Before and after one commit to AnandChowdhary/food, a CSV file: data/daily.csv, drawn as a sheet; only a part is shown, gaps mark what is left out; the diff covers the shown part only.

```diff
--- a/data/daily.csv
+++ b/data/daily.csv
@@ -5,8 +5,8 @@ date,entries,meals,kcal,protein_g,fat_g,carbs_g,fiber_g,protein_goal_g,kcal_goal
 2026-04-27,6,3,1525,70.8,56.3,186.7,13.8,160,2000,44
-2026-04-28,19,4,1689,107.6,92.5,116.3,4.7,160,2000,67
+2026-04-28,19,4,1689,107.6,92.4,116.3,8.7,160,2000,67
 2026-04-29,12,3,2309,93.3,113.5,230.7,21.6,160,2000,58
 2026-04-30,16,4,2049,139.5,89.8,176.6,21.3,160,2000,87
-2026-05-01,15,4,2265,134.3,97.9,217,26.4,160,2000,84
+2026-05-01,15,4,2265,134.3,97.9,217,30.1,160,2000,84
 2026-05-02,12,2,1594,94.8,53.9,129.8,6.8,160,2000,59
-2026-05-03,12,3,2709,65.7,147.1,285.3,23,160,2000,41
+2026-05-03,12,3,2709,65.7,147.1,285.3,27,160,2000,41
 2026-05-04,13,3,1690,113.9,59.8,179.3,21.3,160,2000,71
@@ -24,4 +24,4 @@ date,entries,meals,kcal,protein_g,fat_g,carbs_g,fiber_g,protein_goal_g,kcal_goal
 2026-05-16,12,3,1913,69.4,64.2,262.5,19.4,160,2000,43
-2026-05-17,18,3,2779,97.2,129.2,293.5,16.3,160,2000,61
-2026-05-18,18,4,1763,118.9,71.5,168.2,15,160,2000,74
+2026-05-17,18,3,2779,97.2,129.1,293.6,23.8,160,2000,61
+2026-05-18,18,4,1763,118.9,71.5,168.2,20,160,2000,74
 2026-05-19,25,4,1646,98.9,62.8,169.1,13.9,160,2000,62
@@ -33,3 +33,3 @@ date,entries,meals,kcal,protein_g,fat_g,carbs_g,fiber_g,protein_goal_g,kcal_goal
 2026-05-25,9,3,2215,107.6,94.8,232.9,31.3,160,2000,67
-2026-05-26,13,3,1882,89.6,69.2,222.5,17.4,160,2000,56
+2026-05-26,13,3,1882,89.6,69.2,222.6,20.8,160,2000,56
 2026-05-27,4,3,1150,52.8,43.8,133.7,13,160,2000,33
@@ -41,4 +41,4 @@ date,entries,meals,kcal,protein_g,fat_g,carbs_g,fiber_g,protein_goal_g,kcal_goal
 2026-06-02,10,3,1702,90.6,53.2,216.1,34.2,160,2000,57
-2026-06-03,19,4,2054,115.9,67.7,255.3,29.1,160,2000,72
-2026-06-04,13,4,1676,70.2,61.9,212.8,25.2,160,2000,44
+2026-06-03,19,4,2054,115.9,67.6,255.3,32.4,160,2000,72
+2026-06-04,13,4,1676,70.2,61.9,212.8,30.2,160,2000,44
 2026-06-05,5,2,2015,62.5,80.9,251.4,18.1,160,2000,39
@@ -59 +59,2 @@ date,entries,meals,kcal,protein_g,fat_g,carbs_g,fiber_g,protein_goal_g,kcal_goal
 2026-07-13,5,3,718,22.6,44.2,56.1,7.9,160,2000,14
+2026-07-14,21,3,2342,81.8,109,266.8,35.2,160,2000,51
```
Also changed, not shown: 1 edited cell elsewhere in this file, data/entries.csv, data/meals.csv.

══════

Required work -
The whole listing above should be copied out exactly.

Answer -
Before and after one commit to AnandChowdhary/food, a CSV file: data/daily.csv, drawn as a sheet; only a part is shown, gaps mark what is left out; the diff covers the shown part only.

```diff
--- a/data/daily.csv
+++ b/data/daily.csv
@@ -5,8 +5,8 @@ date,entries,meals,kcal,protein_g,fat_g,carbs_g,fiber_g,protein_goal_g,kcal_goal
 2026-04-27,6,3,1525,70.8,56.3,186.7,13.8,160,2000,44
-2026-04-28,19,4,1689,107.6,92.5,116.3,4.7,160,2000,67
+2026-04-28,19,4,1689,107.6,92.4,116.3,8.7,160,2000,67
 2026-04-29,12,3,2309,93.3,113.5,230.7,21.6,160,2000,58
 2026-04-30,16,4,2049,139.5,89.8,176.6,21.3,160,2000,87
-2026-05-01,15,4,2265,134.3,97.9,217,26.4,160,2000,84
+2026-05-01,15,4,2265,134.3,97.9,217,30.1,160,2000,84
 2026-05-02,12,2,1594,94.8,53.9,129.8,6.8,160,2000,59
-2026-05-03,12,3,2709,65.7,147.1,285.3,23,160,2000,41
+2026-05-03,12,3,2709,65.7,147.1,285.3,27,160,2000,41
 2026-05-04,13,3,1690,113.9,59.8,179.3,21.3,160,2000,71
@@ -24,4 +24,4 @@ date,entries,meals,kcal,protein_g,fat_g,carbs_g,fiber_g,protein_goal_g,kcal_goal
 2026-05-16,12,3,1913,69.4,64.2,262.5,19.4,160,2000,43
-2026-05-17,18,3,2779,97.2,129.2,293.5,16.3,160,2000,61
-2026-05-18,18,4,1763,118.9,71.5,168.2,15,160,2000,74
+2026-05-17,18,3,2779,97.2,129.1,293.6,23.8,160,2000,61
+2026-05-18,18,4,1763,118.9,71.5,168.2,20,160,2000,74
 2026-05-19,25,4,1646,98.9,62.8,169.1,13.9,160,2000,62
@@ -33,3 +33,3 @@ date,entries,meals,kcal,protein_g,fat_g,carbs_g,fiber_g,protein_goal_g,kcal_goal
 2026-05-25,9,3,2215,107.6,94.8,232.9,31.3,160,2000,67
-2026-05-26,13,3,1882,89.6,69.2,222.5,17.4,160,2000,56
+2026-05-26,13,3,1882,89.6,69.2,222.6,20.8,160,2000,56
 2026-05-27,4,3,1150,52.8,43.8,133.7,13,160,2000,33
@@ -41,4 +41,4 @@ date,entries,meals,kcal,protein_g,fat_g,carbs_g,fiber_g,protein_goal_g,kcal_goal
 2026-06-02,10,3,1702,90.6,53.2,216.1,34.2,160,2000,57
-2026-06-03,19,4,2054,115.9,67.7,255.3,29.1,160,2000,72
-2026-06-04,13,4,1676,70.2,61.9,212.8,25.2,160,2000,44
+2026-06-03,19,4,2054,115.9,67.6,255.3,32.4,160,2000,72
+2026-06-04,13,4,1676,70.2,61.9,212.8,30.2,160,2000,44
 2026-06-05,5,2,2015,62.5,80.9,251.4,18.1,160,2000,39
@@ -59 +59,2 @@ date,entries,meals,kcal,protein_g,fat_g,carbs_g,fiber_g,protein_goal_g,kcal_goal
 2026-07-13,5,3,718,22.6,44.2,56.1,7.9,160,2000,14
+2026-07-14,21,3,2342,81.8,109,266.8,35.2,160,2000,51
```
Also changed, not shown: 1 edited cell elsewhere in this file, data/entries.csv, data/meals.csv.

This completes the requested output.